### TASK GOAL
Scan the data below and pick out the lines containing the word "wrapped".

_ _ _

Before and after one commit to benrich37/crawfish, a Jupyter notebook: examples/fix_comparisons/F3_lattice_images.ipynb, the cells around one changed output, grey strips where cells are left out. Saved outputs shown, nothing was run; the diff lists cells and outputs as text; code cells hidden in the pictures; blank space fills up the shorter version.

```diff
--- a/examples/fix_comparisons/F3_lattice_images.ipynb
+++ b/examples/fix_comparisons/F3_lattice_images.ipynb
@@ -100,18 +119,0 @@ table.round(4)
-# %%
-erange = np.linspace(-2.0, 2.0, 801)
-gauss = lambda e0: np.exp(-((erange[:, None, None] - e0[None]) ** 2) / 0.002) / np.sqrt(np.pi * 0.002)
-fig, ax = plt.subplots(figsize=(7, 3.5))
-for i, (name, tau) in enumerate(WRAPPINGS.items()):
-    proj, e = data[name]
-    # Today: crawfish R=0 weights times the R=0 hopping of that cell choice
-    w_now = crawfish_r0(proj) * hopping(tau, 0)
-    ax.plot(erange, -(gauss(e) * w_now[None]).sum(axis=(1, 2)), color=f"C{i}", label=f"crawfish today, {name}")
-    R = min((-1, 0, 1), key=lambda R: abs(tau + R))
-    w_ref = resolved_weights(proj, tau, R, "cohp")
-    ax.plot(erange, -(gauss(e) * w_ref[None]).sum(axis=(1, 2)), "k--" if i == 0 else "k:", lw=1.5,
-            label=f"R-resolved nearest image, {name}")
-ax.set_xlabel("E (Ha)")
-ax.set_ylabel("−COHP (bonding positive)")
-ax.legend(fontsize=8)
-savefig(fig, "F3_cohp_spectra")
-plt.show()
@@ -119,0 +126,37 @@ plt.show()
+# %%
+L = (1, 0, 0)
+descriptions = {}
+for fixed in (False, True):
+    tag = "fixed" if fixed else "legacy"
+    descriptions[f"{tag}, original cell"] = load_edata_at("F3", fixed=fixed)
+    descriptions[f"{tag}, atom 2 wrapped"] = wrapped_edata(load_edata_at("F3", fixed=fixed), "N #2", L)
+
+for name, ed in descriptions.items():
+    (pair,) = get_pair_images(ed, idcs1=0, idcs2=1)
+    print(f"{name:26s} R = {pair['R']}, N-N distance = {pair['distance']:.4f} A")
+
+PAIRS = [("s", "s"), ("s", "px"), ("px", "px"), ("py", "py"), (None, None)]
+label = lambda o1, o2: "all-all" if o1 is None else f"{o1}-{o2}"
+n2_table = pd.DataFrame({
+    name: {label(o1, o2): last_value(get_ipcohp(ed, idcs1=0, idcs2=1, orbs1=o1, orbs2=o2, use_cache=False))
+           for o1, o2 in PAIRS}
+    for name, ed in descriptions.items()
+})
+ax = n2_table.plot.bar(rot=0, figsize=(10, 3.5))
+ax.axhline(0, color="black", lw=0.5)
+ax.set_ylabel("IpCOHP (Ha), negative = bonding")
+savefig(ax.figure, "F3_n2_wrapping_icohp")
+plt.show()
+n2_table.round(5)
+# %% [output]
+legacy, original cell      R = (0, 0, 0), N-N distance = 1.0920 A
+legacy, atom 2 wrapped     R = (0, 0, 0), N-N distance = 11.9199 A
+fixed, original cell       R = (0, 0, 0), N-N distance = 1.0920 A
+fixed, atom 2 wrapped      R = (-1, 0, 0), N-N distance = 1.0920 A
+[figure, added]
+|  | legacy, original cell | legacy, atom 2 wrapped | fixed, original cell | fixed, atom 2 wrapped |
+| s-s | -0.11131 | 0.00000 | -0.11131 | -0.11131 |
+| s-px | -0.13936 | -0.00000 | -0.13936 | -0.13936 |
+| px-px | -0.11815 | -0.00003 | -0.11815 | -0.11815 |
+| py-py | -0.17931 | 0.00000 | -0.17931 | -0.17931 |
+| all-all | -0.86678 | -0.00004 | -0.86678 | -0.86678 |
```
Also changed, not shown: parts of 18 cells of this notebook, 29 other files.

_ _ _

### PROBLEM SOLUTION
+    descriptions[f"{tag}, atom 2 wrapped"] = wrapped_edata(load_edata_at("F3", fixed=fixed), "N #2", L)
+legacy, atom 2 wrapped     R = (0, 0, 0), N-N distance = 11.9199 A
+fixed, atom 2 wrapped      R = (-1, 0, 0), N-N distance = 1.0920 A
+|  | legacy, original cell | legacy, atom 2 wrapped | fixed, original cell | fixed, atom 2 wrapped |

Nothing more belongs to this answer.